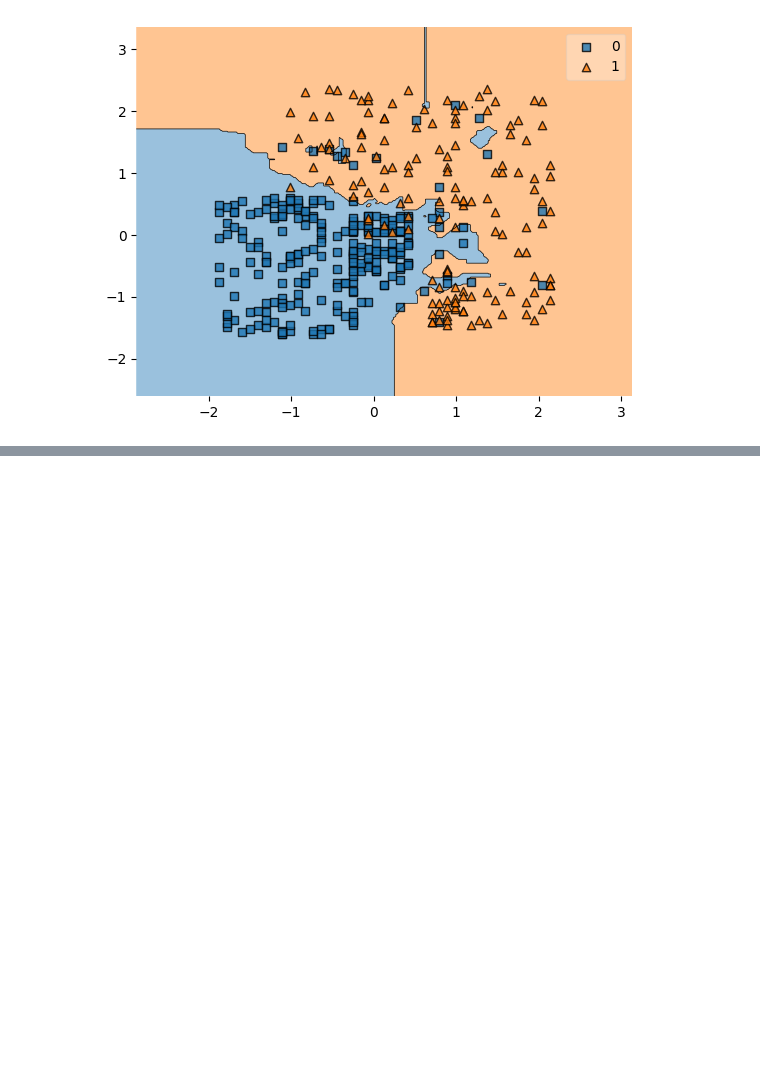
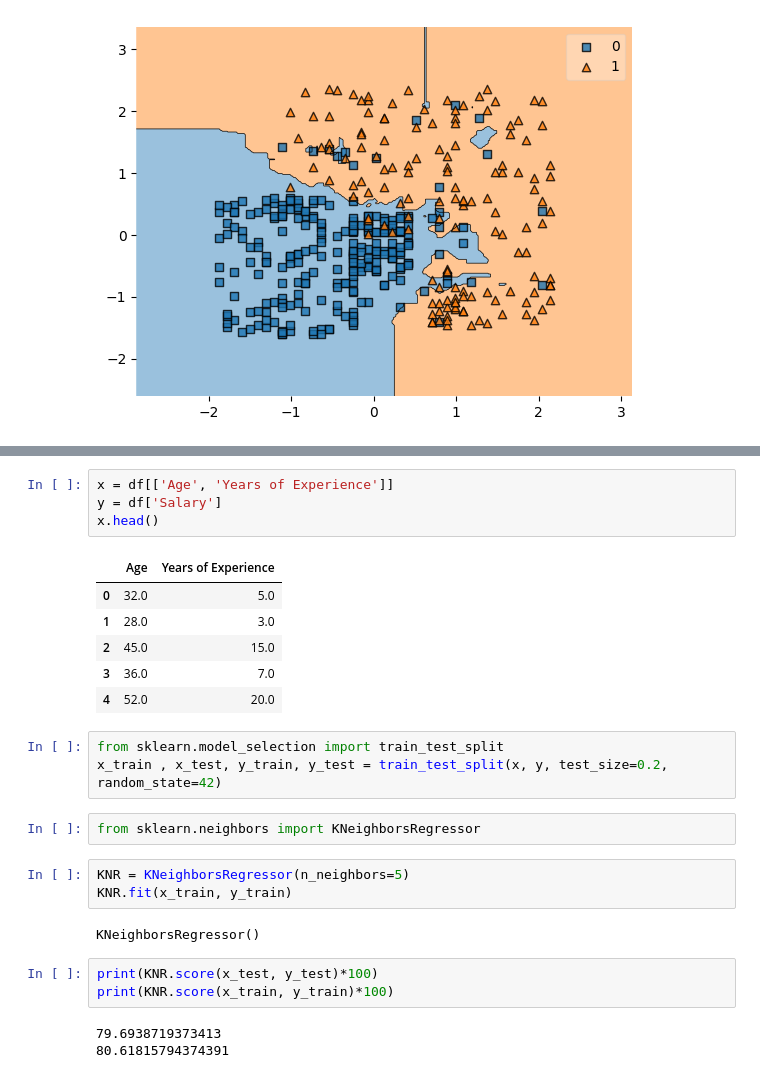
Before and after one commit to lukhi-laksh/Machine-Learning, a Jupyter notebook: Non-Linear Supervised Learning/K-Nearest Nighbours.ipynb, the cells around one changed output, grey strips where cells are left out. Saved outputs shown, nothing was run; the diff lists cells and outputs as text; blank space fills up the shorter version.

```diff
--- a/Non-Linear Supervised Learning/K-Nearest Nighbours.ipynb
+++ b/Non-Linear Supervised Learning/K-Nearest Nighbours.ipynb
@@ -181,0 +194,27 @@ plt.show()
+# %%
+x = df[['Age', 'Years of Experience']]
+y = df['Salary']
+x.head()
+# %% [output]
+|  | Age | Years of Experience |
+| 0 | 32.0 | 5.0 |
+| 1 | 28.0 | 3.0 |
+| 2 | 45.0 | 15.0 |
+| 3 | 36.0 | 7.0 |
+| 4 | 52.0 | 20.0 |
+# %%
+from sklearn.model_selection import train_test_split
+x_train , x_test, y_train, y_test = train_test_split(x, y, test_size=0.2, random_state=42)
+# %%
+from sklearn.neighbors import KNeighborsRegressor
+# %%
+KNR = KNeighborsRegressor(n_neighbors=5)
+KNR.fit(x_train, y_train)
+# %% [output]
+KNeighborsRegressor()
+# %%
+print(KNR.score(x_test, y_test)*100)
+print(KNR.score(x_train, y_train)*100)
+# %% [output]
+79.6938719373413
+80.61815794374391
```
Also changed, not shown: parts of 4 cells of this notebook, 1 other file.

» **Work item**: Please go through the listing and return each line that has "Linear" in it.

» **Reply**:
Before and after one commit to lukhi-laksh/Machine-Learning, a Jupyter notebook: Non-Linear Supervised Learning/K-Nearest Nighbours.ipynb, the cells around one changed output, grey strips where cells are left out. Saved outputs shown, nothing was run; the diff lists cells and outputs as text; blank space fills up the shorter version.
--- a/Non-Linear Supervised Learning/K-Nearest Nighbours.ipynb
+++ b/Non-Linear Supervised Learning/K-Nearest Nighbours.ipynb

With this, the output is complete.